Save NY: We Disclose Our Agenda
Committee to Save New York spokesman Mike McKeon defended on NY1′s Inside City Hall last night the coalition’s refusal to retroactively disclose its donors, insisting that the group will comply with the proposed regulations from the Joint Commission on Public Ethics.
McKeon has said repeatedly that the Cuomo-aligned group of wealthy business, real-estate and private-sector union interests won’t disclose the 74 donors who contributed $17.5 million to an advocacy campaign that backed the governor’s budget, pension plan and other initiatives.
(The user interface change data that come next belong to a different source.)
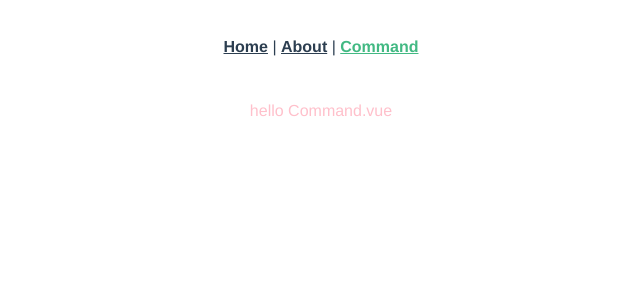
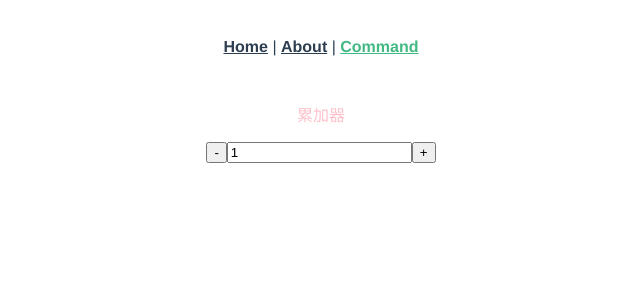
Before and after one commit to AZQD/vuestudy, a Vue app: page /command in a window 1280 px wide. Shown: the top 300 px of the page, without its empty margins (319-959 px from the left). Built offline with nearby package versions, Linux system fonts and the light colour scheme.

Commit message:
累加器

```diff
--- a/src/views/Command.vue
+++ b/src/views/Command.vue
@@ -1,6 +1,9 @@
 <template>
-  <div class="commandBox">
-    <p class="text">hello Command.vue</p>
+  <div class="commandBox"><!--最外层必须有标签-->
+    <p class="text">累加器</p>
+    <button v-on:click="sub">-</button>
+    <input v-model="number" type="text" />
+    <button @click="add">+</button>
   </div>
 </template>
 <script>
@@ -12,7 +15,29 @@
     // 3.当你用vue-tools
     name: 'Command',
     components: {
-    }
+    },
+
+    data(){
+      return {
+        number: 1
+      }
+    },
+
+    created(){
+      // console.log(123, this);
+      // console.log(123, this.$toast);
+      // console.log(123, this.$router.push({ name: "userinfo" }));
+    },
+    methods: {
+      sub(){
+        console.log('sub');
+        this.number --
+      },
+      add(){
+        console.log('add');
+        this.number ++
+      }
+    },
   }
 
 </script>
```
Also changed, not shown: 1 other file (tests, documents, lock files or other folders).
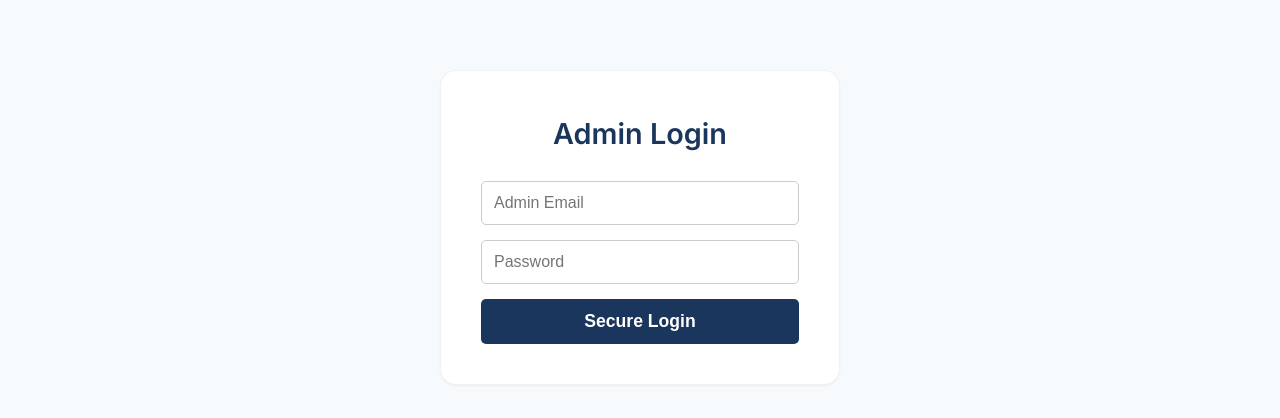
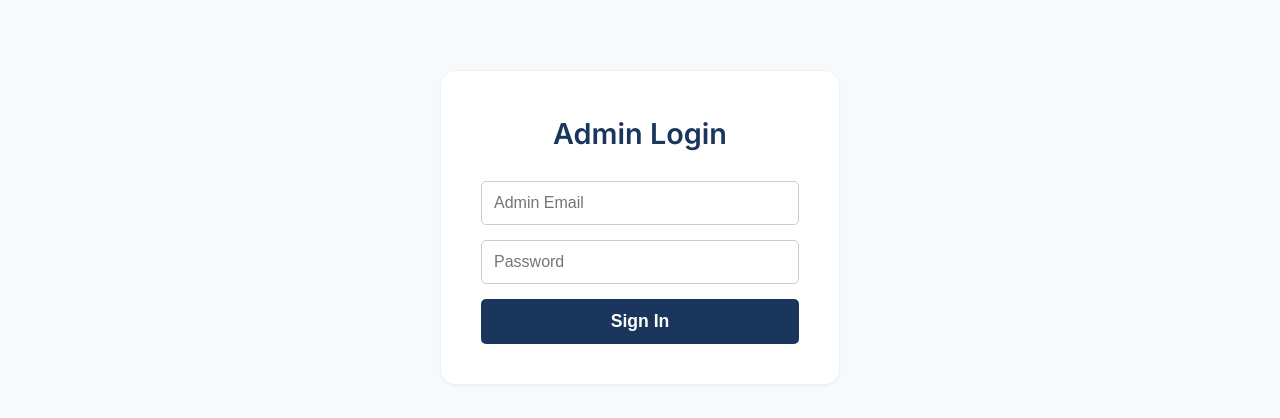
Before and after one commit to veeranjaneyulu939-wq/Kamma-Vidyardhi-Sahaya-Sangham., a React (Vite) app: page /#/login in a window 1280 px wide. Shown: the part 534-952 px from the top of the page. Built offline with nearby package versions, Linux system fonts and the light colour scheme; no server answers; a web font is replaced by a local one.

Commit message:
feat: use strict firebase email/password auth exclusively

```diff
--- a/src/pages/Admin.jsx
+++ b/src/pages/Admin.jsx
@@ -45,14 +45,6 @@ const Admin = () => {
   const navigate = useNavigate();
 
   useEffect(() => {
-    if (localStorage.getItem('adminBypass') === 'true') {
-      fetchMessages();
-      fetchAdmissions();
-      fetchStudents();
-      fetchEvents();
-      return;
-    }
-
     const ALLOWED_EMAILS = ['kvssgnt1930@gmail.com', 'kvssgnt@gmail.com', 'kvssvja1910@gmail.com', 'superadmin@kammahostel.com', 'kammahostelgnt1930@gmail.com'];
     const unsubscribe = onAuthStateChanged(auth, (user) => {
       if (!user) {
--- a/src/pages/Login.jsx
+++ b/src/pages/Login.jsx
@@ -1,30 +1,45 @@
 import React, { useState, useEffect } from 'react';
 import { useNavigate } from 'react-router-dom';
+import { auth, signInWithEmailAndPassword, onAuthStateChanged } from '../firebase';
 
 const Login = () => {
   const [error, setError] = useState('');
+  const [loading, setLoading] = useState(true);
   const [email, setEmail] = useState('');
   const [password, setPassword] = useState('');
   const navigate = useNavigate();
   const ALLOWED_EMAILS = ['kvssgnt1930@gmail.com', 'kvssgnt@gmail.com', 'kvssvja1910@gmail.com', 'superadmin@kammahostel.com', 'kammahostelgnt1930@gmail.com'];
 
   useEffect(() => {
-    if (localStorage.getItem('adminBypass') === 'true') {
+    const unsubscribe = onAuthStateChanged(auth, (user) => {
+      if (user) {
+        if (ALLOWED_EMAILS.includes(user.email)) {
           navigate('/admin');
+        } else {
+          setError('Access Denied. You are not an Admin.');
+          setLoading(false);
         }
+      } else {
+        setLoading(false);
+      }
+    });
+    return () => unsubscribe();
   }, [navigate]);
 
-  const handleLogin = (e) => {
+  const handleEmailLogin = async (e) => {
     e.preventDefault();
     setError('');
-
-    // Check if email is in allowed list and password is correct
-    if (ALLOWED_EMAILS.includes(email.toLowerCase()) && password === 'kamma1930') {
-      localStorage.setItem('adminBypass', 'true');
-      localStorage.setItem('adminEmail', email.toLowerCase());
-      navigate('/admin');
+    setLoading(true);
+    try {
+      await signInWithEmailAndPassword(auth, email, password);
+      // navigation is handled by onAuthStateChanged
+    } catch (err) {
+      if (err.code === 'auth/user-not-found' || err.code === 'auth/wrong-password' || err.code === 'auth/invalid-credential') {
+        setError('Invalid email or password. Did you create this user in Firebase Console?');
       } else {
-      setError('Invalid email or password. Please try again.');
+        setError(err.message || 'Login failed');
+      }
+      setLoading(false);
     }
   };
 
@@ -39,7 +54,12 @@ const Login = () => {
           </div>
         )}
 
-        <form onSubmit={handleLogin} style={{ display: 'flex', flexDirection: 'column', gap: '15px' }}>
+        {loading ? (
+          <div style={{ textAlign: 'center', color: 'gray', padding: '2rem' }}>
+            Checking authentication...
+          </div>
+        ) : (
+          <form onSubmit={handleEmailLogin} style={{ display: 'flex', flexDirection: 'column', gap: '15px' }}>
             <input
               type="email"
               placeholder="Admin Email"
@@ -69,9 +89,10 @@ const Login = () => {
                 fontSize: '1.1rem'
               }}
             >
-            Secure Login
+              Sign In
             </button>
           </form>
+        )}
       </div>
     </div>
   );
```
Lines whose indentation alone changed are shown as unchanged.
The ethics watchdog approved preliminary regulations that would put the look-back period to July 1 of this year, meaning all of CSNY’s previous donations will be shielded from public view, though that hasn’t stopped some of the donors from being leaked at sensitive moments.
The JCOPE regulations are indeed unique in that 501(c)4 groups like the Committee to Save New York would have to disclose their donors for the first time. Good-government groups including Citizens Union, NYPIRG and the League of Women voters — whose donors will also have to be disclosed now — backed a narrow disclosure period of either June 1 or July 1.
But the rules prompted JCOPE Commissioner Ravi Bara to declare that he would sue to stop the approval process and in a lengthy statement threatened to resign.
Since the formation of JCOPE under a law shephered through the Legislature by Gov. Andrew Cuomo, the focus has been on CSNY, a group that was formed as a counterweight to the expected pushback from public-sector labor groups that have traditionally opposed fiscal overhaul measures.
“The governor put together an ethics law that changes the laws and going forward there are these requirements put in place,” McKeon said. “So everybody in that world, not just the Committee to Save New York, there are other groups in that space, they will have to comply. We’re not the only group that this applies to, there are many groups that this applies to. We’ve always complied and always will comply.”
It’s been revealed that gambling interests donated $2 million to the group in December and utility Consolidated Edison contributed $250,000.
McKeon maintained that while the donors remain a mystery, the committee’s agenda is clear.
“We were fighting for a broad agenda that tried to bring function, get rid of the dysfunction in Albany, make government work again and support the governor and others who were fighting for that agenda,” he said.
Cuomo himself has said there is typically a frowning on retroactive disclosure.
“This is agency came up with an implementation time period which I left to them,” Cuomo said last week. “But we’re the only state in the nation that will require this disclosure and I’m proud of that.”
|Print article||This entry was posted by Nick Reisman on August 7, 2012 at 10:25 am, and is filed under Andrew Cuomo, Ethics. Follow any responses to this post through RSS 2.0. Both comments and pings are currently closed.|